(listen to the poem, read by the author)
Me, with my strolling pace and tilting step,
but also the kids with hinges and metal hips,
the girls on wheels, and all those
with missing digits. It’s a street fair and it’s ours,
we who were born dancing freeform
as we figured our way from place to place.
No choreographer, no Riverdance, no one
but us moving how we move. Just now the trees,
with their scribble of uneven branches,
shake their leaves like fans and boas.
None of them the color of envy. None of us
trying and failing to imitate you.
About the Author
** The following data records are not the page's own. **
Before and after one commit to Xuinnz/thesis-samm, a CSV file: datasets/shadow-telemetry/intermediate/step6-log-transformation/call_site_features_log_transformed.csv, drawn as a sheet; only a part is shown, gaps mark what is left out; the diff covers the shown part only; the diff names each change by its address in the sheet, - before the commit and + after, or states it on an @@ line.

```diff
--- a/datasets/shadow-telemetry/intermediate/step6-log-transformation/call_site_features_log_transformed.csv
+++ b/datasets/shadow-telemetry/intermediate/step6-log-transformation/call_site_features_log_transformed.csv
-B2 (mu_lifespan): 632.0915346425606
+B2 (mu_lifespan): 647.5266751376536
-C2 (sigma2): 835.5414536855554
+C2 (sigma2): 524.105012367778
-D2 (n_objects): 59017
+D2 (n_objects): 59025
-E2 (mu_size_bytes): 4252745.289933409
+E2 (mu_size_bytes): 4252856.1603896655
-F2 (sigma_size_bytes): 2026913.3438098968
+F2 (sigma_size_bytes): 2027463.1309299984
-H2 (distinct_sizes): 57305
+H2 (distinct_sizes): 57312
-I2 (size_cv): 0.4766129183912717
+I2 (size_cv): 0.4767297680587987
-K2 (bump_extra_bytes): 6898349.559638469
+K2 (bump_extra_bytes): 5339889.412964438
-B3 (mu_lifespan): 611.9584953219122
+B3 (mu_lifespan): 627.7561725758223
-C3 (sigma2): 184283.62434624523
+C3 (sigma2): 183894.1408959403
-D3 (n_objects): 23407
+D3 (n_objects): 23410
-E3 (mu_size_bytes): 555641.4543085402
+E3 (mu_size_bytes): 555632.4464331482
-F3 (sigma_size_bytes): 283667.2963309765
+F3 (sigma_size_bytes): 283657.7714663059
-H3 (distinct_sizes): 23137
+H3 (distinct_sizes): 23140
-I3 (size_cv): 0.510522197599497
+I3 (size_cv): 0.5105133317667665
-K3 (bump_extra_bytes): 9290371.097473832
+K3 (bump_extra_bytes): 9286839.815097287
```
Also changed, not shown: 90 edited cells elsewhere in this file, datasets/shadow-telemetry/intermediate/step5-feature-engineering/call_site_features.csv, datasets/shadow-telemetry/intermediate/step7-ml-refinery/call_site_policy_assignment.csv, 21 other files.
Ona Gritz’s new collection of essays, Present Imperfect, is now out from Poets Wear Prada. She is also the author of Geode, a Main Street Rag Poetry Book Award Finalist, and On the Whole: A Story of Mothering and Disability. A longtime columnist at Literary Mama, Ona’s poems and essays have appeared in Ploughshares, The New York Times, River Teeth, The Bellevue Literary Review, Brevity, and elsewhere. Recent honors include two Notable Mentions in Best American Essays, a Best Life Story in Salon, and a winning entry in The Poetry Archive Now: Worldview 2020 project.